The compost bins, thrown together with the assistance of some of the Eco club members are another project that some folks seem to be interested in. While adding my own compost scraps to the pile yesterday, I noticed that one of the other bins is now being filled with veggie peelings, mostly from potato's. These I am pretty sure can only be from the school cooks..yea! What excitement to know that some Mongolians are willing to try this weird idea of mine out!
My enthusiasm really jacked up my mood yesterday. The pleasant weather also helped me feel fine and I spent several hours and many trips hauling bags of dung I had found from at the stream bed to the fenced in garden bed areas in front of the dormitory. There I dumped this dung, not bothering to scatter it, or to get my shovel from home and bury it.
As a farm girl, I understand the usefulness of manure as a fertilizer. Farmers worldwide know how beneficial animal dung can be! In some countries, such as China, the use of "night soil" is employed to boost crop growth . Here in Mongolia, animal dung is most frequently used as fuel for ger stoves; especially in areas where wood is not readily available, i.e. a majority of the country. Some of this dung I found even appeared to be from a stall with partially decomposed straw combined with it. The perfect combination for helping this rocky, sandy dirt produce better crops! I erroneously thought others would see this dung as exciting and beneficial as me!
What a rude awakening I had today on my way past the dorm to the monastery where I assist with the Saturday afternoon English class, when I saw all my dung was gone!! Who would ever think in a country where garbage, broken glass, discarded clothing and all sorts of trash are frequently found lying around that some animal dung thrown into a dirt bed would be offensive. Outraged, confused and pissed off, I went to class, vented to my monk friend and called Oyun.

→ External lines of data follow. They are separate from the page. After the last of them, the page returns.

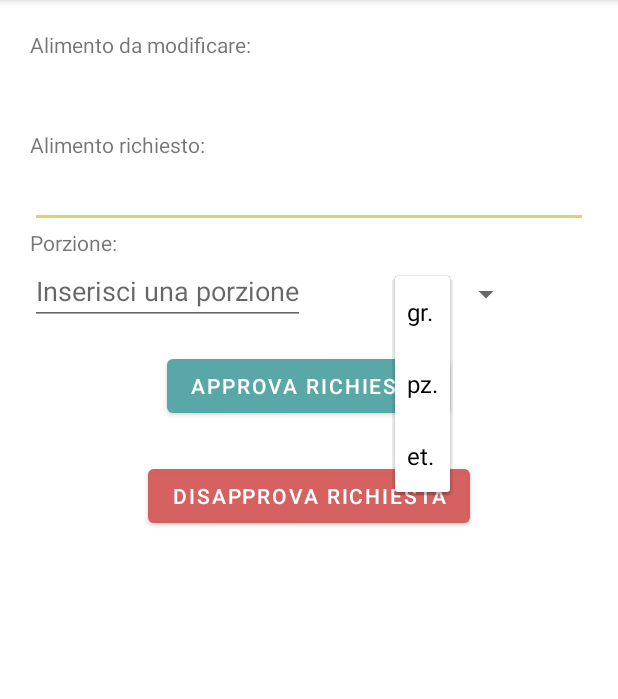
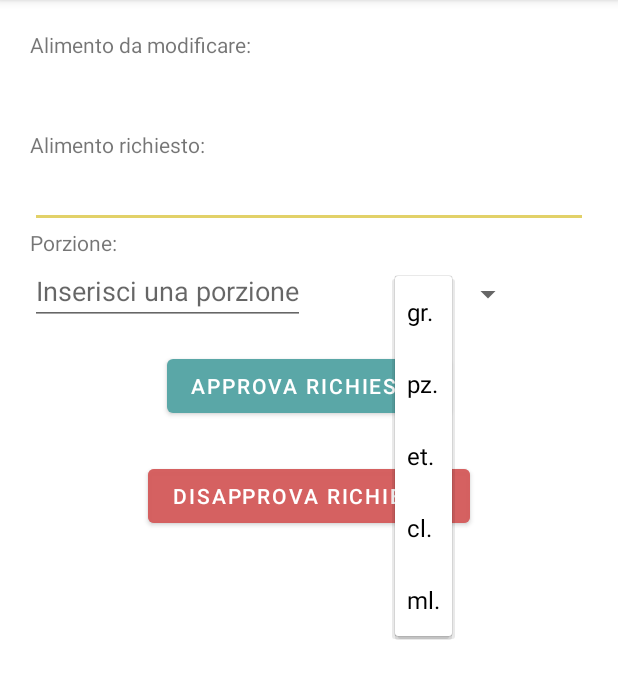
Before and after one commit to FResta99/Benessere, an Android app: the DettagliRichiesta screen opened directly, with no data from a screen before it, after a tap on "gr.", on a phone screen of 412 x 824 dp, the part 84-783 px from its top. Run offline under Robolectric (Android 15) with nearby library versions, the phone set to English and light mode, and no system bars; 1 statement that could not run was skipped.

Commit message:
Aggiunte unita' misura

```diff
--- a/Android Studio/Benessere/app/src/main/res/values-night/strings.xml
+++ b/Android Studio/Benessere/app/src/main/res/values-night/strings.xml
@@ -8,6 +8,8 @@
         <item>gr.</item>
         <item>pz.</item>
         <item>et.</item>
+        <item>cl.</item>
+        <item>ml.</item>
     </string-array>
     <string-array name="tipoPasto">
         <item>Colazione</item>
--- a/Android Studio/Benessere/app/src/main/res/values/strings.xml
+++ b/Android Studio/Benessere/app/src/main/res/values/strings.xml
@@ -8,6 +8,8 @@
         <item>gr.</item>
         <item>pz.</item>
         <item>et.</item>
+        <item>cl.</item>
+        <item>ml.</item>
     </string-array>
     <string-array name="tipoPasto">
         <item>Colazione</item>
```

After class I met with her and one of the dorm teachers. Apparently as part of the great weather spring clean up the school director told all the foreign language teachers to clean all the sh*% out of the beds in front of the dorm building. Ugh....there is not a heavy sigh heavy enough to convey my anger at myself for not burying that crap!
There appeared to be confusion as to why I might need the dung when we are attempting to make compost. I explained that the compost won't be ready for months and the only way we can get this dirt to grow stuff is through enriching it with dung! Ah, ha... that's all I needed to do was explain this basic fact. I did notice today that there is a little less trash around the school building; trash cans are still on my radar!
Next time I go hunting for dung, I intend to train students, (look out Eco club) exactly what to collect and perhaps we will have a dung collecting field trip! Live and learn.